_PROVIDED RECORDS_.
^^^^

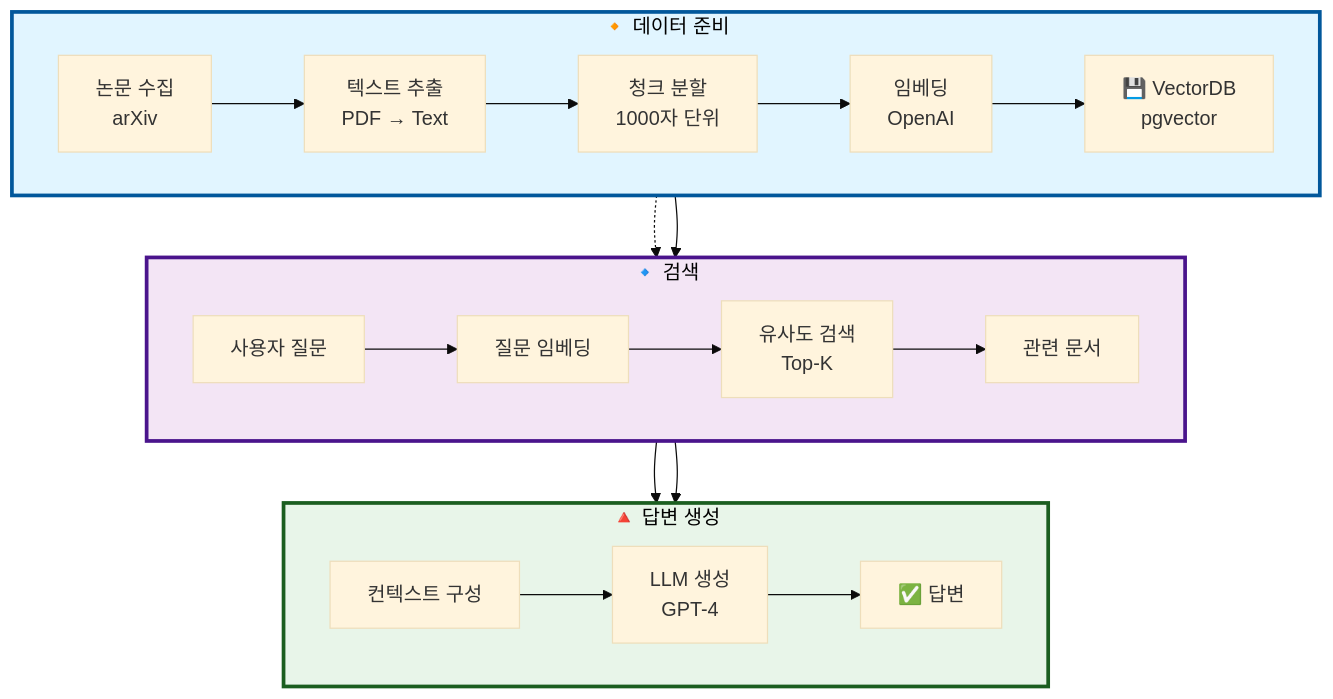
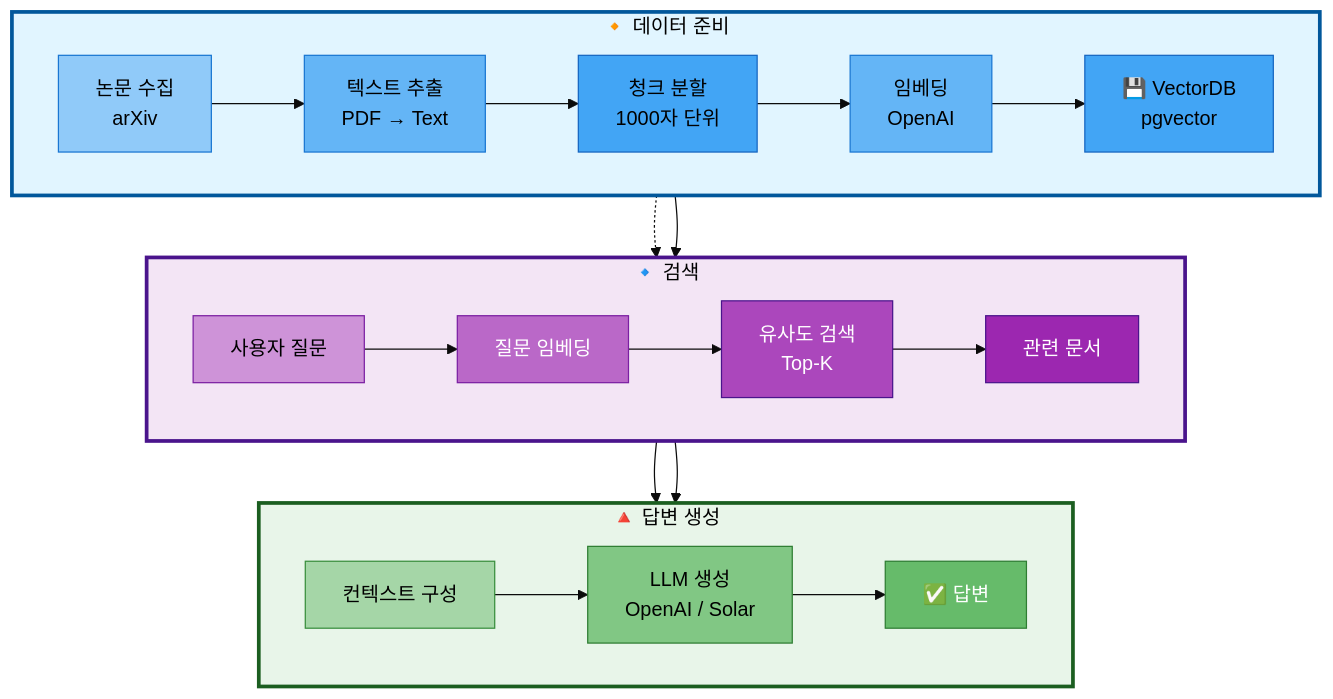
The diagram in docs/PRD/13_RAG_시스템_설계.md (woghd8503/langchainproject-new-langchainproject_5), drawn with Mermaid (base theme) before and after one commit.

Commit message:
style: RAG 시스템 Mermaid 다이어그램 색상 스타일 적용
mermaid_style.md 가이드에 따라 색상 팔레트 수정
- Subgraph 배경색: #e1f5ff (파랑), #f3e5f5 (보라), #e8f5e9 (녹색)
- 테두리 두께: 3px
- 노드 색상: 단계별 색상 계열 일관성 있게 적용

````diff
--- a/docs/PRD/13_RAG_시스템_설계.md
+++ b/docs/PRD/13_RAG_시스템_설계.md
@@ -14,33 +14,51 @@
 ```mermaid
 graph TB
     subgraph Prepare["🔸 데이터 준비"]
         direction LR
         A[논문 수집<br/>arXiv] --> B[텍스트 추출<br/>PDF → Text]
         B --> C[청크 분할<br/>1000자 단위]
         C --> D[임베딩<br/>OpenAI]
         D --> E[💾 VectorDB<br/>pgvector]
     end
 
     subgraph Search["🔹 검색"]
         direction LR
         F[사용자 질문] --> G[질문 임베딩]
         G --> H[유사도 검색<br/>Top-K]
         H --> I[관련 문서]
     end
 
     subgraph Generate["🔺 답변 생성"]
         direction LR
-        J[컨텍스트 구성] --> K[LLM 생성<br/>GPT-4]
+        J[컨텍스트 구성] --> K[LLM 생성<br/>OpenAI / Solar]
         K --> L[✅ 답변]
     end
 
     Prepare --> Search
     Search --> Generate
     E -.-> H
     I --> J
 
     %% Subgraph 스타일
     style Prepare fill:#e1f5ff,stroke:#01579b,stroke-width:3px,color:#000
     style Search fill:#f3e5f5,stroke:#4a148c,stroke-width:3px,color:#000
     style Generate fill:#e8f5e9,stroke:#1b5e20,stroke-width:3px,color:#000
+
+    %% 노드 스타일 (데이터 준비 - 파랑 계열)
+    style A fill:#90caf9,stroke:#1976d2,color:#000
+    style B fill:#64b5f6,stroke:#1976d2,color:#000
+    style C fill:#42a5f5,stroke:#1565c0,color:#000
+    style D fill:#64b5f6,stroke:#1976d2,color:#000
+    style E fill:#42a5f5,stroke:#1565c0,color:#000
+
+    %% 노드 스타일 (검색 - 보라 계열)
+    style F fill:#ce93d8,stroke:#7b1fa2,color:#000
+    style G fill:#ba68c8,stroke:#7b1fa2,color:#fff
+    style H fill:#ab47bc,stroke:#4a148c,color:#fff
+    style I fill:#9c27b0,stroke:#4a148c,color:#fff
+
+    %% 노드 스타일 (답변 생성 - 녹색 계열)
+    style J fill:#a5d6a7,stroke:#388e3c,color:#000
+    style K fill:#81c784,stroke:#2e7d32,color:#000
+    style L fill:#66bb6a,stroke:#2e7d32,color:#fff
 ```
````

^^^^

_REQUIRED ACTION_. Produce the full material again verbatim, with the pictures dropped.

_RESPONSE TO THIS TASK_.
The diagram in docs/PRD/13_RAG_시스템_설계.md (woghd8503/langchainproject-new-langchainproject_5), drawn with Mermaid (base theme) before and after one commit.

Commit message:
style: RAG 시스템 Mermaid 다이어그램 색상 스타일 적용
mermaid_style.md 가이드에 따라 색상 팔레트 수정
- Subgraph 배경색: #e1f5ff (파랑), #f3e5f5 (보라), #e8f5e9 (녹색)
- 테두리 두께: 3px
- 노드 색상: 단계별 색상 계열 일관성 있게 적용

````diff
--- a/docs/PRD/13_RAG_시스템_설계.md
+++ b/docs/PRD/13_RAG_시스템_설계.md
@@ -14,33 +14,51 @@
 ```mermaid
 graph TB
     subgraph Prepare["🔸 데이터 준비"]
         direction LR
         A[논문 수집<br/>arXiv] --> B[텍스트 추출<br/>PDF → Text]
         B --> C[청크 분할<br/>1000자 단위]
         C --> D[임베딩<br/>OpenAI]
         D --> E[💾 VectorDB<br/>pgvector]
     end
 
     subgraph Search["🔹 검색"]
         direction LR
         F[사용자 질문] --> G[질문 임베딩]
         G --> H[유사도 검색<br/>Top-K]
         H --> I[관련 문서]
     end
 
     subgraph Generate["🔺 답변 생성"]
         direction LR
-        J[컨텍스트 구성] --> K[LLM 생성<br/>GPT-4]
+        J[컨텍스트 구성] --> K[LLM 생성<br/>OpenAI / Solar]
         K --> L[✅ 답변]
     end
 
     Prepare --> Search
     Search --> Generate
     E -.-> H
     I --> J
 
     %% Subgraph 스타일
     style Prepare fill:#e1f5ff,stroke:#01579b,stroke-width:3px,color:#000
     style Search fill:#f3e5f5,stroke:#4a148c,stroke-width:3px,color:#000
     style Generate fill:#e8f5e9,stroke:#1b5e20,stroke-width:3px,color:#000
+
+    %% 노드 스타일 (데이터 준비 - 파랑 계열)
+    style A fill:#90caf9,stroke:#1976d2,color:#000
+    style B fill:#64b5f6,stroke:#1976d2,color:#000
+    style C fill:#42a5f5,stroke:#1565c0,color:#000
+    style D fill:#64b5f6,stroke:#1976d2,color:#000
+    style E fill:#42a5f5,stroke:#1565c0,color:#000
+
+    %% 노드 스타일 (검색 - 보라 계열)
+    style F fill:#ce93d8,stroke:#7b1fa2,color:#000
+    style G fill:#ba68c8,stroke:#7b1fa2,color:#fff
+    style H fill:#ab47bc,stroke:#4a148c,color:#fff
+    style I fill:#9c27b0,stroke:#4a148c,color:#fff
+
+    %% 노드 스타일 (답변 생성 - 녹색 계열)
+    style J fill:#a5d6a7,stroke:#388e3c,color:#000
+    style K fill:#81c784,stroke:#2e7d32,color:#000
+    style L fill:#66bb6a,stroke:#2e7d32,color:#fff
 ```
````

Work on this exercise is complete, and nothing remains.